    Taran YA, Pokrovsky BG, Esikov AD (1988) Deuterium and oxygen-18 in fumarolic steam and amphiboles from some Kamchatka volcanoes: “Andesitic” waters. IAVCEI, Commission on the Chemistry of Volcanic Gases Newsletter No. 1, pp 15–18Google Scholar
  62. 62.
    Fournier RO (1979) Geochemical and hydrologic considerations and the use of enthalpy-chloride diagrams in the prediction of underground conditions in hot- spring systems. J Volcanol Geoth Res 5:1–16CrossRefGoogle Scholar
  63. 63.
    Giggenbach WF, Stewart MK (1982) Processes controlling the isotopic composition of steam and water discharges from steam vents and steam- heated pools in geothermal areas. Geothermics 11:71–80CrossRefGoogle Scholar

Books and Reviews

  1. D'Amore F (ed) (1991) Application of geochemistry in geothermal reservoir development. Series of technical guides on the use of geothermal energy. UNITAR/UNDP, New YorkGoogle Scholar
  2. Henley RW, Truesdell AH, Barton PB Jr (eds) (1984) Fluid-mineral equilibria in hydrothermal systems. Reviews in Economic Geology, vol IGoogle Scholar
  3. IAEA (1983) Guidebook on nuclear techniques in hydrology. International Atomic Energy Agency, Technical Report Series No. 91, ViennaGoogle Scholar
  4. Valley JW, Taylor HP Jr, O'Neil JR (1986) Stable isotopes in high temperature geological processes. Reviews in Mineralogy, vol 16Google Scholar

Copyright information

© Springer Science+Business Media, LLC 2012

Authors and Affiliations

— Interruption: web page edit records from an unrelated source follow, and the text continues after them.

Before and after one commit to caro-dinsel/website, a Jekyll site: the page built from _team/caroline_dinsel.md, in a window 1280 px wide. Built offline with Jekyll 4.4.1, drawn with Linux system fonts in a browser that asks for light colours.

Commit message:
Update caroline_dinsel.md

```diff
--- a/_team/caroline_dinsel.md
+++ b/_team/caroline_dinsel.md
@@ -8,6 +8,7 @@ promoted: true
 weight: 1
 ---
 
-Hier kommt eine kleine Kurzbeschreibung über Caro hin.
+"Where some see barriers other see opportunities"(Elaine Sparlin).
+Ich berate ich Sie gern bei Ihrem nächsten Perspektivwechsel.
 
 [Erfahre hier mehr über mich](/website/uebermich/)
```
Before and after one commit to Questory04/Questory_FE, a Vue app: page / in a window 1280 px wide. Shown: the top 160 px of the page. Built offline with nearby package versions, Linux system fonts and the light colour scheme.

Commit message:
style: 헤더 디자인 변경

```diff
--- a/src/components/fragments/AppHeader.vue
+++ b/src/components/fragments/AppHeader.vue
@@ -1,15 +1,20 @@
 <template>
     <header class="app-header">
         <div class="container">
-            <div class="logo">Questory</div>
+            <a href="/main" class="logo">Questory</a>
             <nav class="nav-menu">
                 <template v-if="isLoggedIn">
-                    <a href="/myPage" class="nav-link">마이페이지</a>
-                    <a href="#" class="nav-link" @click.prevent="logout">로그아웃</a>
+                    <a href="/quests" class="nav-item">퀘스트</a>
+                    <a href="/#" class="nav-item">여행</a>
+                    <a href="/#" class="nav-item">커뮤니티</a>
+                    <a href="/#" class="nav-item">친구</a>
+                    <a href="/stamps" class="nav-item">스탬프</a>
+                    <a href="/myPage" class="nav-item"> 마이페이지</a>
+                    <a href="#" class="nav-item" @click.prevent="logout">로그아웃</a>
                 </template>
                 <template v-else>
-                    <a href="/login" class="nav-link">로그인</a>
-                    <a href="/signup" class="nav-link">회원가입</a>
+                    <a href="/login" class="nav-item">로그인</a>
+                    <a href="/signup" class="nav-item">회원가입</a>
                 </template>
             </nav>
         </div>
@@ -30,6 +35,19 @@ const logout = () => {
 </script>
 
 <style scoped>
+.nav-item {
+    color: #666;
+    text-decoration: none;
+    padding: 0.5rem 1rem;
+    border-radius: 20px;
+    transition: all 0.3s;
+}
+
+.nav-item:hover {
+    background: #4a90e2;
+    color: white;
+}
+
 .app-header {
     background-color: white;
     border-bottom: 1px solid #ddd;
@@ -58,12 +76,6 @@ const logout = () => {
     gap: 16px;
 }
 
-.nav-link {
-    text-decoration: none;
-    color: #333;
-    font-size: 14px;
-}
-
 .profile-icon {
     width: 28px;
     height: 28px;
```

  • David Nieva
    • 1
  • Rosa María Barragán
    • 1
  • Víctor Arellano
    • 1
  1. 1.Instituto de Investigaciones EléctricasCuernavacMexico